Mr Robin Whiteman, the Chief Executive of the Chartered Institute of Public Finance Accountancy (CIPFA). has told the House of Commons Public Accounts Committee (PAC) that Spelthorne "has borrowed too much".
In a public hearing held on 11th May, Rob Whiteman was absolutely clear that in his opinion Spelthorne's borrowing was not appropriate in terms of the risk or the level of borrowing. The full hearing can be watched on the Parliamentary website and a transcript of the hearing can be read here.
Local Liberal Democrats have asked many questions about both the borrowing of the Council and the processes for assessment of investments. Key issues that have been raised have been:
Liberal Democrat Finance spokesman, Cllr Lawrence Nichols said "I am very pleased to see that the PAC is taking an interest in this type of borrowing by Spelthorne and other Councils. I have tried to raise these issues with the Leader and Cabinet but they have previously chosen to ignore any challenge and bury their collective heads in the sand. I hope that the final report of the PAC will make them sit up and listen at last."
A round-up of some of the key moments during the hearing:
The hearing started with evidence on the financial impact of the Covid-19 epidemic on local authority finances. The PAC then went on to consider LA borrowings in the light of the recent National Audit Office report on the subject.
During the hearing (@15:49 in the video) Rob Whiteman said:
"Spelthorne borrowed too much-with a £10 million* turnover a year, it borrowed £1billion for commercial investment. You do not have to be accountant of the year to know that that is quite a lot of excessive leverage and commercial risk.
The majority of councils-if you look at the NAO Report, 49 councils accounted for 80% of the £6.6 billion.
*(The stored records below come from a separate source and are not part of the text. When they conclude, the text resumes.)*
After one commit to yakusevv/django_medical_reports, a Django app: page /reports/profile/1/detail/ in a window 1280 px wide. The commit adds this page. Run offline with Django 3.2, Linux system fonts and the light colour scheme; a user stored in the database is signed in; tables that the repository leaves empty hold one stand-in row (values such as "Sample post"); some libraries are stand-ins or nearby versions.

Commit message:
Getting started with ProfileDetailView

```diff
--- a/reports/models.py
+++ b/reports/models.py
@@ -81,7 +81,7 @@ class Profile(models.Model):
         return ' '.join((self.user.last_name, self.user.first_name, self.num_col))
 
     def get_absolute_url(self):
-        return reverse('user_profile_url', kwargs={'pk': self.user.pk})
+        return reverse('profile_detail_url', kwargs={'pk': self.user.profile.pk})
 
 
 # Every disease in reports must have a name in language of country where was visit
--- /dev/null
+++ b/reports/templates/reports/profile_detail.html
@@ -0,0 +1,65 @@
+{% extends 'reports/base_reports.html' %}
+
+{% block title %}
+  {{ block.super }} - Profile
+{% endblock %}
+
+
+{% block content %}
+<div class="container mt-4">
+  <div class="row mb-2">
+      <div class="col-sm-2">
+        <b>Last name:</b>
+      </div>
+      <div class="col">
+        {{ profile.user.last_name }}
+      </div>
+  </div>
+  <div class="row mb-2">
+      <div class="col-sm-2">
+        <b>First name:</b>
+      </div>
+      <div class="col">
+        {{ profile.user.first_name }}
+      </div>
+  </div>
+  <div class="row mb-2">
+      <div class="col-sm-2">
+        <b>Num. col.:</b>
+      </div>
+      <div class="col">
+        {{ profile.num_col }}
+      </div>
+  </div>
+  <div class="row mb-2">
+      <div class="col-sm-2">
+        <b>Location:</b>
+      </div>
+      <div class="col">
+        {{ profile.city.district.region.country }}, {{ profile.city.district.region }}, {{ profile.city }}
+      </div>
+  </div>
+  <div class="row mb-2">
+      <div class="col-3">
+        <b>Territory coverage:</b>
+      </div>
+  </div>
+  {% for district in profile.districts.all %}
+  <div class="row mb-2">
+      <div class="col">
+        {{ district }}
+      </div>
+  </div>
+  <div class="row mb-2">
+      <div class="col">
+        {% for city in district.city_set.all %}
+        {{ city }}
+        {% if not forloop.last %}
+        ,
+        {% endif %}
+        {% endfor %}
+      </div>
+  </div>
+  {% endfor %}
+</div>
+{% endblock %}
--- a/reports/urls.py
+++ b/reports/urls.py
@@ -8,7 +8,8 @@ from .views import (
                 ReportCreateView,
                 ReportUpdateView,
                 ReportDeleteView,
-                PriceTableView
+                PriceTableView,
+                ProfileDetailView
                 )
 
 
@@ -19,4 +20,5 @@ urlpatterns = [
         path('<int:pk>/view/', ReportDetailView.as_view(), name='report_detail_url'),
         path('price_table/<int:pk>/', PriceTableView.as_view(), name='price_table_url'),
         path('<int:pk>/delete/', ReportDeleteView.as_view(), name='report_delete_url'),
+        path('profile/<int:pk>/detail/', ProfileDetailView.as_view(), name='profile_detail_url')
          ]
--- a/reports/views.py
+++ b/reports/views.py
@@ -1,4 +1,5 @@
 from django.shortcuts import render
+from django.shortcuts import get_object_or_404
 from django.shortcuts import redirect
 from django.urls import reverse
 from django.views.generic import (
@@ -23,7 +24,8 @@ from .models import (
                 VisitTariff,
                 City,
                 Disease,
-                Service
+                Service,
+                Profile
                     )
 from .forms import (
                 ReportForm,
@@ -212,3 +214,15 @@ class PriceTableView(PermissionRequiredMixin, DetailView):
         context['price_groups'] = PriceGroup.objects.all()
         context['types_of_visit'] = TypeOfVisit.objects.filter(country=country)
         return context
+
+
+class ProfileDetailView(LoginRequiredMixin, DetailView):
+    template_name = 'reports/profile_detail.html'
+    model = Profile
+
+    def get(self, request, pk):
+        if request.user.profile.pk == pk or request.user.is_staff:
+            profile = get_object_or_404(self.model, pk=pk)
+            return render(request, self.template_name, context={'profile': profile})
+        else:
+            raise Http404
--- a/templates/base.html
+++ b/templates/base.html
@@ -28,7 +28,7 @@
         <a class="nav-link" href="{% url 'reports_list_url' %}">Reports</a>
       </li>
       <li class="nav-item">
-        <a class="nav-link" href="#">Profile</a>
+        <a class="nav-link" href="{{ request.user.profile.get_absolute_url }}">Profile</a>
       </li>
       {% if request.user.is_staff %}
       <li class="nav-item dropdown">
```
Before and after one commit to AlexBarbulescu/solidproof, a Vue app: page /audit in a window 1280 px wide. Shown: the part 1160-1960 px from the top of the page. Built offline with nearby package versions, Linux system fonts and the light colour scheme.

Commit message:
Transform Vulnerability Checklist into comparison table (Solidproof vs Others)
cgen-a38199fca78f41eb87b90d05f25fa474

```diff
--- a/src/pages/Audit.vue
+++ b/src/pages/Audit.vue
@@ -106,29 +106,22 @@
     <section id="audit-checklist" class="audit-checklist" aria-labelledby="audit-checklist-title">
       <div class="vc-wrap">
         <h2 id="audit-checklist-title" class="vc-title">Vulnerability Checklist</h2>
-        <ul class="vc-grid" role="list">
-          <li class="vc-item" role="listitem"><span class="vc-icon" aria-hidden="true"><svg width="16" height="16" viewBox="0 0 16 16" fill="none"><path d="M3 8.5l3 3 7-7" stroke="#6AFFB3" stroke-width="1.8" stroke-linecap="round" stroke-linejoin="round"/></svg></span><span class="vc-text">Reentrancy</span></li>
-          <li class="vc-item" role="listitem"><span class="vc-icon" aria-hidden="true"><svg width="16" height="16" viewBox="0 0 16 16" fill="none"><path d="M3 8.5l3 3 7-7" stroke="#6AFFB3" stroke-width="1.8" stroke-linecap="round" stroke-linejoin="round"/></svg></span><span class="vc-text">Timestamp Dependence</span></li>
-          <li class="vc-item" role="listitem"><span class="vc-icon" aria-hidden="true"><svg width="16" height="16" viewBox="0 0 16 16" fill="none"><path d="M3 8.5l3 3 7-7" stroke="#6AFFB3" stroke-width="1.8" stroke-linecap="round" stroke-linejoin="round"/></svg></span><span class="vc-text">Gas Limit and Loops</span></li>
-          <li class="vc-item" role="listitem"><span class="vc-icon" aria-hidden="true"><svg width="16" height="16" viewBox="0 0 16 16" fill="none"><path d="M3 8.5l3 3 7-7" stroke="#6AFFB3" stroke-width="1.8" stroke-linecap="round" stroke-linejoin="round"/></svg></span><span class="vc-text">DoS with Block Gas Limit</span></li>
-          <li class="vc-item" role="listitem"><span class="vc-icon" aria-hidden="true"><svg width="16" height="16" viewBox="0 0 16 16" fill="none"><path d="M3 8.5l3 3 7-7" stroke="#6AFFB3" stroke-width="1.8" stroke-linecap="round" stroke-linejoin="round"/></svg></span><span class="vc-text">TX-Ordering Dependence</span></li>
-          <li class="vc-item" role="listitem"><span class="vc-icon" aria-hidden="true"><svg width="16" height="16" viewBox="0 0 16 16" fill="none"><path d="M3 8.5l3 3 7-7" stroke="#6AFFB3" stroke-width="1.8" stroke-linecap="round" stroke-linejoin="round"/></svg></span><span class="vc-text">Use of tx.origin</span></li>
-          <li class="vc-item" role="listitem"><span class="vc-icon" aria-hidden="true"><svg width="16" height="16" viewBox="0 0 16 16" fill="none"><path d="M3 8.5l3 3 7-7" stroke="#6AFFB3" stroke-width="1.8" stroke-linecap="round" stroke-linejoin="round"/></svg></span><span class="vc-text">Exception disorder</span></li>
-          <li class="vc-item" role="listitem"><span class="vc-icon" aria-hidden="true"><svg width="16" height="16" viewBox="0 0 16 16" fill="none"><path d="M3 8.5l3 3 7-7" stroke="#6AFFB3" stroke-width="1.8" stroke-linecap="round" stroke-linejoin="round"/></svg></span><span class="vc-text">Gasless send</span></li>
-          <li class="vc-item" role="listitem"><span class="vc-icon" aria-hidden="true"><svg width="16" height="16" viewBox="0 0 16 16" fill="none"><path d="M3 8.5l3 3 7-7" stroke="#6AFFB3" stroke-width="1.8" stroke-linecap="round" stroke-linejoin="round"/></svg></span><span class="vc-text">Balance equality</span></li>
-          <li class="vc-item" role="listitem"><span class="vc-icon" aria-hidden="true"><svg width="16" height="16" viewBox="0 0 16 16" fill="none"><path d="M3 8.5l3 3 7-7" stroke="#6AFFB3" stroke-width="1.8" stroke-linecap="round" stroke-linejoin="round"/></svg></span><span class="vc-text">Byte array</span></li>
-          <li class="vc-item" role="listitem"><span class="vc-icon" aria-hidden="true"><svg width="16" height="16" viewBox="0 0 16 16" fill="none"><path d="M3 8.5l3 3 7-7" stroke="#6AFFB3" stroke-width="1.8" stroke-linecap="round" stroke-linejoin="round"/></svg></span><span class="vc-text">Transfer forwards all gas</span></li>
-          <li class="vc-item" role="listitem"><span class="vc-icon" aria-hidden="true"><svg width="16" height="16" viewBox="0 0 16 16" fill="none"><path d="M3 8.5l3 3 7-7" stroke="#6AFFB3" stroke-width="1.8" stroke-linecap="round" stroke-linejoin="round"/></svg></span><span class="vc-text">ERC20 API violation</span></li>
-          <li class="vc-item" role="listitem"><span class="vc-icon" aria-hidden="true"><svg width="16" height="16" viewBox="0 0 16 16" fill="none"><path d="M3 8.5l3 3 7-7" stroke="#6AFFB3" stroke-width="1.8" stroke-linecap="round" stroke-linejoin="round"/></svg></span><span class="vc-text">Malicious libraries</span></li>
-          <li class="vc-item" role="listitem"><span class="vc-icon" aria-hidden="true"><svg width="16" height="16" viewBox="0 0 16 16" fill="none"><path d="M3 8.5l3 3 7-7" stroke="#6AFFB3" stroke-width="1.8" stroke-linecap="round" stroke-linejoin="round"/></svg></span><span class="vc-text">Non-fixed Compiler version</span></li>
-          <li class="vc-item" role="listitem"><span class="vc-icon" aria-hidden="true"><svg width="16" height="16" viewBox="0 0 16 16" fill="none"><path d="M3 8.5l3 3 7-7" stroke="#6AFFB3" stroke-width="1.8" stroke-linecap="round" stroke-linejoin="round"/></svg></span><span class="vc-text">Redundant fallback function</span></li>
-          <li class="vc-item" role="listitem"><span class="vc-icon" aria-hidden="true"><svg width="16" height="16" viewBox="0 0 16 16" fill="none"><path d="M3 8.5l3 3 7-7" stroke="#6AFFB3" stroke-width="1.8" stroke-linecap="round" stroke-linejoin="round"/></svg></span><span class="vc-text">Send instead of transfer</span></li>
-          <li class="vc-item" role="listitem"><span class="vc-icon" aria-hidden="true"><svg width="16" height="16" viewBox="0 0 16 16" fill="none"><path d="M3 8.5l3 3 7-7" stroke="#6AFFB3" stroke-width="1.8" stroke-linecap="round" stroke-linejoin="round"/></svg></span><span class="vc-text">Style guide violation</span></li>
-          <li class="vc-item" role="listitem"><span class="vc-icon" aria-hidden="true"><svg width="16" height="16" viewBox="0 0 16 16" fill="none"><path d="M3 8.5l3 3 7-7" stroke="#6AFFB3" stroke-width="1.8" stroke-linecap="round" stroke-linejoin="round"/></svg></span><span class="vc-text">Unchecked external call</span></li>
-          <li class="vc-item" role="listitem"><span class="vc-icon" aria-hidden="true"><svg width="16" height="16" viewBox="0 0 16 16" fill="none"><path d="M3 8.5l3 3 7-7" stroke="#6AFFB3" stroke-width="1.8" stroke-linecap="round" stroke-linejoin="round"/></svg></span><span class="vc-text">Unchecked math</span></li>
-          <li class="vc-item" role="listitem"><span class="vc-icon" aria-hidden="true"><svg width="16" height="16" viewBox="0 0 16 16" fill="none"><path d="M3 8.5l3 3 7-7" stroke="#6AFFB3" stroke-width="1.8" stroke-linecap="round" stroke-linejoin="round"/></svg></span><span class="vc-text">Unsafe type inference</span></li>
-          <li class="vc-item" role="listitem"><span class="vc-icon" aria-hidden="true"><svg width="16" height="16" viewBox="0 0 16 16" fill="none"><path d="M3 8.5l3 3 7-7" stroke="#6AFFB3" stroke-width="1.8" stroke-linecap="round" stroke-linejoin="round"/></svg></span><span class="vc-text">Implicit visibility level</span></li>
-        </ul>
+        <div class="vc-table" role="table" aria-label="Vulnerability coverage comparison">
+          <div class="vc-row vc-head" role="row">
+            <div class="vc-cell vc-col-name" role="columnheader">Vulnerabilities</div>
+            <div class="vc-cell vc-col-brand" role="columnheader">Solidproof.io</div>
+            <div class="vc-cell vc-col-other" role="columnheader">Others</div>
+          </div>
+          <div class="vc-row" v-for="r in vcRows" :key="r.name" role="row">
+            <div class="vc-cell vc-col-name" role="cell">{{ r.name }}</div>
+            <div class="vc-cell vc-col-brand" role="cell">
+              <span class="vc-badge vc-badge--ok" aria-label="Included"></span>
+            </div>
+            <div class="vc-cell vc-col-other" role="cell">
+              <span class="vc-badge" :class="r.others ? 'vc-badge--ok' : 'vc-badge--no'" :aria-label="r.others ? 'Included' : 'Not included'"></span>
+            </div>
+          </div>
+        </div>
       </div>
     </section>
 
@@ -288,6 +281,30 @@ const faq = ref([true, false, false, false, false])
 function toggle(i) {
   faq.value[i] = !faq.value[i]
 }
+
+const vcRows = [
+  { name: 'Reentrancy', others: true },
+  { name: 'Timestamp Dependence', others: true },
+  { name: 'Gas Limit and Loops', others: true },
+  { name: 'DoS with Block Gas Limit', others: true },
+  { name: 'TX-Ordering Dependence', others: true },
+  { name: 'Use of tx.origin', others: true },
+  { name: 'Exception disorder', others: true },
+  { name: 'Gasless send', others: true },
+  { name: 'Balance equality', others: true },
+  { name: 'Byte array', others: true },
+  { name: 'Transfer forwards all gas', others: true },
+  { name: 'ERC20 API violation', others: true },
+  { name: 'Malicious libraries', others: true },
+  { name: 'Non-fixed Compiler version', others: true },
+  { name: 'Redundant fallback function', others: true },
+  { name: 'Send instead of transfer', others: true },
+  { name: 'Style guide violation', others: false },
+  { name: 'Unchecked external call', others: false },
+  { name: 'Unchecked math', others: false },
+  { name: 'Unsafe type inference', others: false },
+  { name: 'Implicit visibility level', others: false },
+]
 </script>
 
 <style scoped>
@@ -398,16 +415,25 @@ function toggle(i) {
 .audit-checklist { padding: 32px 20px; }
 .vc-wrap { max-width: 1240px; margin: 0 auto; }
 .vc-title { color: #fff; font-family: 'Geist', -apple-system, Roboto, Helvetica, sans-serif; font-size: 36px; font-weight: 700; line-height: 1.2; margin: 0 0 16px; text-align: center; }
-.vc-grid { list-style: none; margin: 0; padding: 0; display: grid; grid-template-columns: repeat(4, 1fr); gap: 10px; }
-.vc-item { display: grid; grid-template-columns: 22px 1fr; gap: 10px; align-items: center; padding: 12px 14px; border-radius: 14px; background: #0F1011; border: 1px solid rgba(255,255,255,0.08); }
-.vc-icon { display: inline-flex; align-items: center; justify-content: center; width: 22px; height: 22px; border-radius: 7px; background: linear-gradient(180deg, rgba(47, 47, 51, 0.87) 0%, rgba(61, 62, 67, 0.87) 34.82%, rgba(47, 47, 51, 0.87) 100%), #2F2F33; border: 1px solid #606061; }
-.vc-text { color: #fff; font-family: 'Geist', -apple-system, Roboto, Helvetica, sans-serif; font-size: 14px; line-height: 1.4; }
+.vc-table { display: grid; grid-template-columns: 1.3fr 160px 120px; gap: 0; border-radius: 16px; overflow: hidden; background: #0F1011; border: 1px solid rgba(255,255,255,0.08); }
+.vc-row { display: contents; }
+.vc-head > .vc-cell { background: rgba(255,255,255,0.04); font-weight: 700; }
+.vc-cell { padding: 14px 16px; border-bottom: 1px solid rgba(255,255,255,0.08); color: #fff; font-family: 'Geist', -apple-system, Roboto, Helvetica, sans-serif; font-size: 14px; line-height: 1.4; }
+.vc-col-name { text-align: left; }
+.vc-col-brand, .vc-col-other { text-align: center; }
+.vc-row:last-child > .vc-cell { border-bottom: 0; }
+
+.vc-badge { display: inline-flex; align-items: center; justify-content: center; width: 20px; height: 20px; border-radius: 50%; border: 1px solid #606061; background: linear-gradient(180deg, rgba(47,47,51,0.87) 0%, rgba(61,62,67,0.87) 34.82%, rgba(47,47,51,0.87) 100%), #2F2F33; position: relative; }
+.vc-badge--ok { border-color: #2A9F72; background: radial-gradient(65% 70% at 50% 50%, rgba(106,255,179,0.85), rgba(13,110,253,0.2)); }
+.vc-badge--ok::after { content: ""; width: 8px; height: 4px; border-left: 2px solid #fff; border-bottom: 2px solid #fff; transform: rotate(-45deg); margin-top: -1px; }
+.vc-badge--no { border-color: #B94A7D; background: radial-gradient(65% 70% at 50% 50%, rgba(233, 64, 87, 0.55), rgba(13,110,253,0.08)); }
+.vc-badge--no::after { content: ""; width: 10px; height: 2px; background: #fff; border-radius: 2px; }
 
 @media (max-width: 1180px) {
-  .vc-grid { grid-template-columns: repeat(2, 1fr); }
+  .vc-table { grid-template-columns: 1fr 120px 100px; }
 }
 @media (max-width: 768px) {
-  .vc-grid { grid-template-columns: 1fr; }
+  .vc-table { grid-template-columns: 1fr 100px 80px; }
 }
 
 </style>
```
Taking out Spelthorne, that is less than £100 million for those 49 councils. Bearing in mind the size of their operations, as Councillor Watts says, that doesn't sound particularly excessive-and not in the Spelthorne league-but councils should not take on debt for yield that they can't afford if things go wrong. As covid-19 shows, we do have a rainy day at times and therefore overall prudential financial management with debt being an appropriate part of your budget that you can pay back if the markets alter is very important."
* Corrected to £23m later in the hearing
A Conservative MP, Chris MacKinley, questioned the competence of Councils to make decisions of this type on this scale. He said (@16:05):
"Very finally, on the Spelthorne experience, there was nearly a billion pounds-worth of borrowing. You said it had income of £10 million; I have just looked at the paper that it gives its residents, and it's about £23 million if you strip out the investment income. Its borrowing was 44 times its income. For Woking, it was 26 times. If you are a person with £50,000-worth of income, where on earth could you sensibly and sustainably have £2.2 million-worth of borrowings? That is effectively what Spelthorne has done. It doesn't make sense.
Rob Whiteman: I agree, actually, that public bodies should not have greater commercial freedoms than the commercial sector and that actually, in the private sector, an organisation the size of Spelthorne would not have been able to attract that amount of leveraging and borrowing. So I actually agree with the point. We must remain public bodies rather than becoming property development vehicles with an ancillary local authority function, so I agree with the question.
The strength of elected members is that they are lay members acting on behalf of the public, rather than being experts, but that they do get good advice. That is why I think that, actually, not only taking officers' advice but making sure that, as a requirement, there is also external advice, independent advice, and that there is strong local audit to make sure that governance is operating in that way is all very important to avoid the fears that you have that things can get railroaded through very quickly."
Spelthorne Liberal Democrats made our own submission to the PAC which will be made public when the final report is published. This submission highlighted our concerns about the way that the borrowing has been done in secret without proper scrutiny. We also raised our concerns about the monitoring, reporting and ongoing scrutiny of the commercial investments. All the issues have been raised previously within the Council, with most being ignored by the ruling Conservative Group without giving any cogent responses.
In December Spelthorne Liberal Democrats made a submission to the Redmond Review "into the arrangements in place to support the transparency and quality of local authority financial reporting and external audit in England". We put forward our view that the accounts were not sufficiently easy to understand and not transparent. We raised concerns about the way the accounts failed to separate the commercial activities from the service provision aspects of the Council's activities.